I love the Church and I do not want to bring her strife. But, I am also aware that the relationship between LGBT people and most of the Church is tenuous at best. Although some in the Church have begun to open their hearts, minds, and doors to LGBT people most continue to label, bully, shun, shame, and exclude. By shutting the doors of fellowship to LGBT people we are the antithesis of Christ found in the gospel. Still, inclusion of LGBT people in the Body has divided fellowships, broken families, and tarnished, yet again, the Bride’s image. With regard to this issue the media does not “know us by our love” but instead seems to take pleasure in showing us at our worst. It certainly doesn’t hurt their rating when they do. Both sides have flung mud and behaved badly and neither side’s bad behavior speaks for God. We must find a better way.
Please, do not hear what I am not saying. As much as I personally believe I am correct and those of you who adhere to the view that homosexuality is a choice, same-sex attractions are the devil’s temptation, and acting on same-sex attractions is sin are incorrect, my pleas is not to simply take my word for it. Instead, I ask you to agree to be guided by the Spirit, to ask the Spirit to teach you what it looks like to love your neighbor, especially the LGBT neighbor in your midst. For I guarantee you, there are LGBT people in your midst—MY SON GREW UP IN YOUR MIDST. Please, decide to do the homework you need to do FULLY, in order to understand how our words and actions have impacted LGBT people. Do not simply reread the words the teachers of the law have taught you, but rather with the guidance of the Spirit, intentionally wrestle with the other point of view.

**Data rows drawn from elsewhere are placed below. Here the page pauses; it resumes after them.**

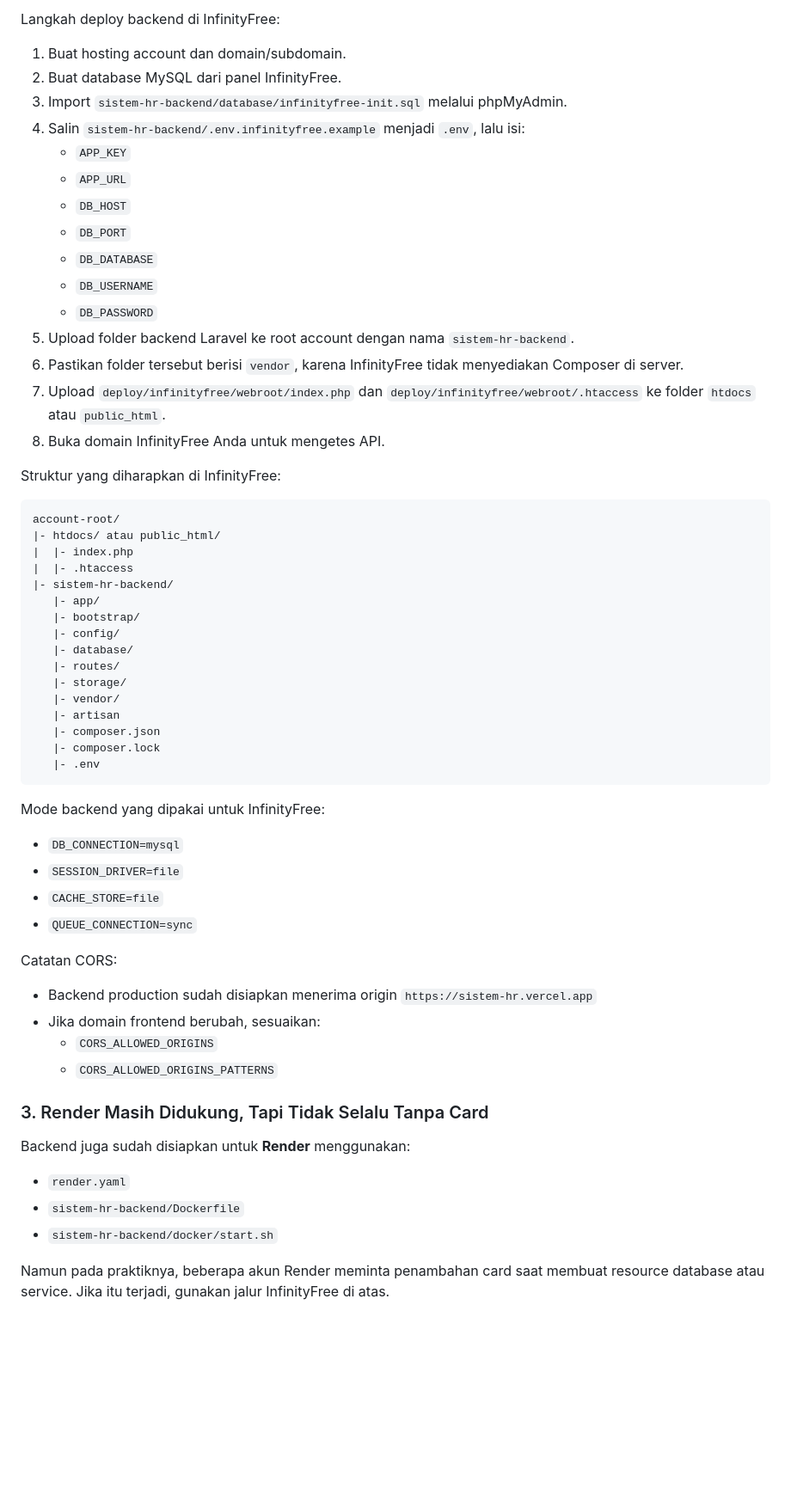
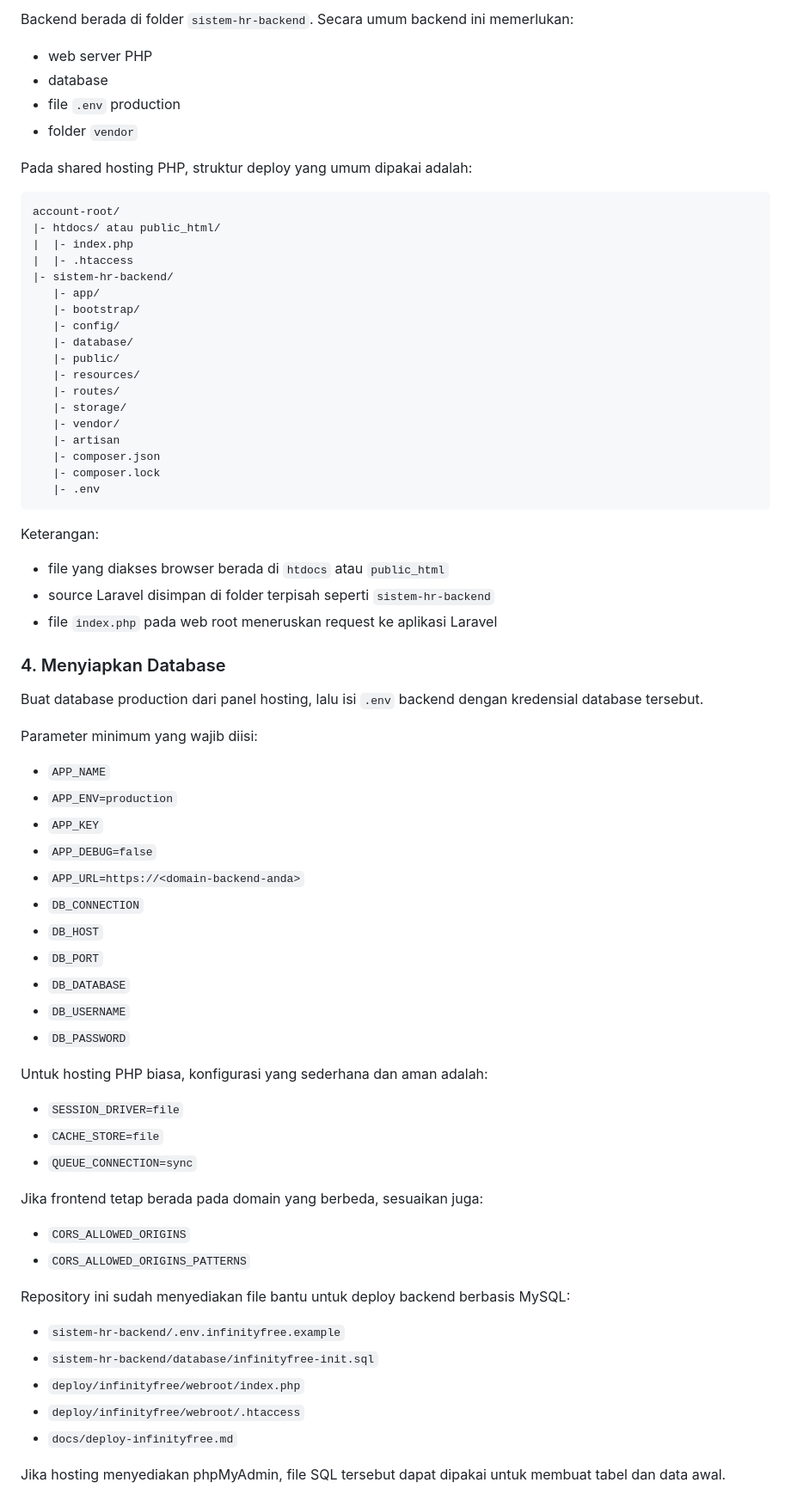
Before and after one commit to abdhi2202/sistem-hr, a Markdown page: README.md, the part around one of its changes. Shown at 86% size. Drawn GitHub-style; blank space fills up the shorter version.

````diff
--- a/README.md
+++ b/README.md
@@ -269,22 +269,11 @@ File yang sudah disiapkan di repo:
 
-Langkah deploy backend di InfinityFree:
-1. Buat hosting account dan domain/subdomain.
-2. Buat database MySQL dari panel InfinityFree.
-3. Import `sistem-hr-backend/database/infinityfree-init.sql` melalui phpMyAdmin.
-4. Salin `sistem-hr-backend/.env.infinityfree.example` menjadi `.env`, lalu isi:
-   *   `APP_KEY`
-   *   `APP_URL`
-   *   `DB_HOST`
-   *   `DB_PORT`
-   *   `DB_DATABASE`
-   *   `DB_USERNAME`
-   *   `DB_PASSWORD`
-5. Upload folder backend Laravel ke root account dengan nama `sistem-hr-backend`.
-6. Pastikan folder tersebut berisi `vendor`, karena InfinityFree tidak menyediakan Composer di server.
-7. Upload `deploy/infinityfree/webroot/index.php` dan `deploy/infinityfree/webroot/.htaccess` ke folder `htdocs` atau `public_html`.
-8. Buka domain InfinityFree Anda untuk mengetes API.
+Backend berada di folder `sistem-hr-backend`. Secara umum backend ini memerlukan:
+*   web server PHP
+*   database
+*   file `.env` production
+*   folder `vendor`
 
-Struktur yang diharapkan di InfinityFree:
+Pada shared hosting PHP, struktur deploy yang umum dipakai adalah:
 
 ```text
 account-root/
@@ -296,6 +285,8 @@ account-root/
    |- bootstrap/
    |- config/
    |- database/
+   |- public/
+   |- resources/
    |- routes/
    |- storage/
    |- vendor/
@@ -305,23 +296,43 @@ account-root/
    |- .env
 ```
 
-Mode backend yang dipakai untuk InfinityFree:
-*   `DB_CONNECTION=mysql`
+Keterangan:
+*   file yang diakses browser berada di `htdocs` atau `public_html`
+*   source Laravel disimpan di folder terpisah seperti `sistem-hr-backend`
+*   file `index.php` pada web root meneruskan request ke aplikasi Laravel
+
+### 4. Menyiapkan Database
+
+Buat database production dari panel hosting, lalu isi `.env` backend dengan kredensial database tersebut.
+
+Parameter minimum yang wajib diisi:
+*   `APP_NAME`
+*   `APP_ENV=production`
+*   `APP_KEY`
+*   `APP_DEBUG=false`
+*   `APP_URL=https://<domain-backend-anda>`
+*   `DB_CONNECTION`
+*   `DB_HOST`
+*   `DB_PORT`
+*   `DB_DATABASE`
+*   `DB_USERNAME`
+*   `DB_PASSWORD`
+
+Untuk hosting PHP biasa, konfigurasi yang sederhana dan aman adalah:
 *   `SESSION_DRIVER=file`
 *   `CACHE_STORE=file`
 *   `QUEUE_CONNECTION=sync`
 
-Catatan CORS:
-*   Backend production sudah disiapkan menerima origin `https://sistem-hr.vercel.app`
-*   Jika domain frontend berubah, sesuaikan:
-    *   `CORS_ALLOWED_ORIGINS`
-    *   `CORS_ALLOWED_ORIGINS_PATTERNS`
+Jika frontend tetap berada pada domain yang berbeda, sesuaikan juga:
+*   `CORS_ALLOWED_ORIGINS`
+*   `CORS_ALLOWED_ORIGINS_PATTERNS`
 
-### 3. Render Masih Didukung, Tapi Tidak Selalu Tanpa Card
-Backend juga sudah disiapkan untuk **Render** menggunakan:
-*   `render.yaml`
-*   `sistem-hr-backend/Dockerfile`
-*   `sistem-hr-backend/docker/start.sh`
+Repository ini sudah menyediakan file bantu untuk deploy backend berbasis MySQL:
+*   `sistem-hr-backend/.env.infinityfree.example`
+*   `sistem-hr-backend/database/infinityfree-init.sql`
+*   `deploy/infinityfree/webroot/index.php`
+*   `deploy/infinityfree/webroot/.htaccess`
+*   `docs/deploy-infinityfree.md`
 
-Namun pada praktiknya, beberapa akun Render meminta penambahan card saat membuat resource database atau service. Jika itu terjadi, gunakan jalur InfinityFree di atas.
+Jika hosting menyediakan phpMyAdmin, file SQL tersebut dapat dipakai untuk membuat tabel dan data awal.
 
````
Also changed, not shown: other parts of README.md (+98 -42 lines).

Learn what scripture says AND DOES NOT SAY about same-sex relationships, and salvation, and our role as the body, from the other point of view. Look at Biblical culture and Church history and our culture from the other point of view. Find out the science with regard to human sexuality. And, seek to understand the personal stories of LGBT individuals.

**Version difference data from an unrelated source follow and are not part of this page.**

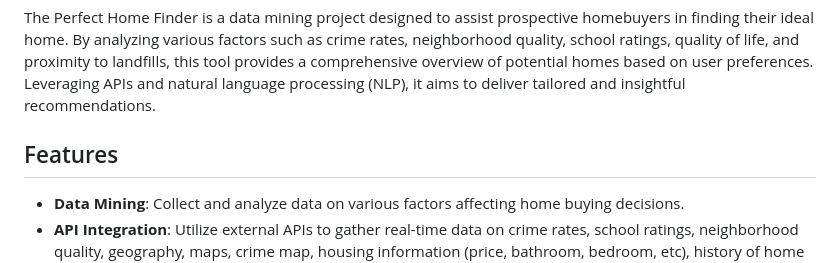
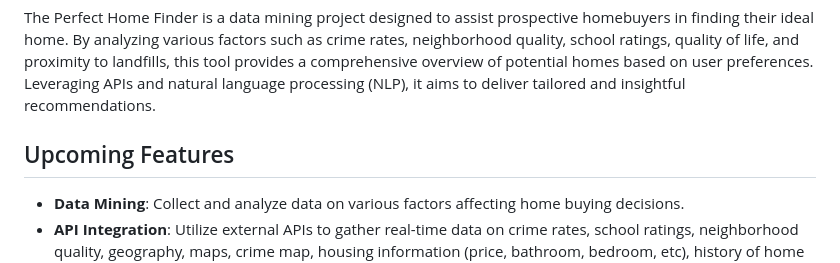
Before and after one commit to SUPERINTIALD/PerfectHouseFinder, a Markdown page: README.md, the part around the change. Rendered like a GitHub page.

```diff
--- a/README.md
+++ b/README.md
@@ -2,7 +2,7 @@
 
 The Perfect Home Finder is a data mining project designed to assist prospective homebuyers in finding their ideal home. By analyzing various factors such as crime rates, neighborhood quality, school ratings, quality of life, and proximity to landfills, this tool provides a comprehensive overview of potential homes based on user preferences. Leveraging APIs and natural language processing (NLP), it aims to deliver tailored and insightful recommendations.
 
-## Features
+## Upcoming Features
 
 - **Data Mining**: Collect and analyze data on various factors affecting home buying decisions.
 - **API Integration**: Utilize external APIs to gather real-time data on crime rates, school ratings, neighborhood quality, geography, maps, crime map, housing information (price, bathroom, bedroom, etc), history of home if there is any, local amenities, Demographics, enviromental data, transportation, market options, legal and regulatory information, real-estate agent, market insights, integration with morgage calculators.... So far. we will add more.
```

While some on the far right have increased their shouting about end times struggles I do not share their doomsday prophesies. I do, however, believe the Church is on the precipice of a significant shift. By more fully understand these issues and the people behind these issues we have the ability to cast out fear and discover the truth about what love looks like. On multiple occasions throughout scripture the Church is given a mandate to love others as well as an admonition to avoid judging them. The Jesus I found in the Bible befriended the marginalized, embraced the downtrodden, cautioned the self-righteous, and encouraged a fresh reading of scripture. As leaders, mentors, and role models refusing to wrestle with one of the major moral, spiritual issues of our day is a disturbing option. Please, prepare your hearts and minds to receive counsel from the Spirit on this issue. Spend time reexamining the example of Christ in the Gospels. Know that God is speaking to the Church concerning our LGBT brothers and sisters. And,He has not called us to a ministry of condemnation but rather to the gospel of reconciliation.
You are all in my prayers.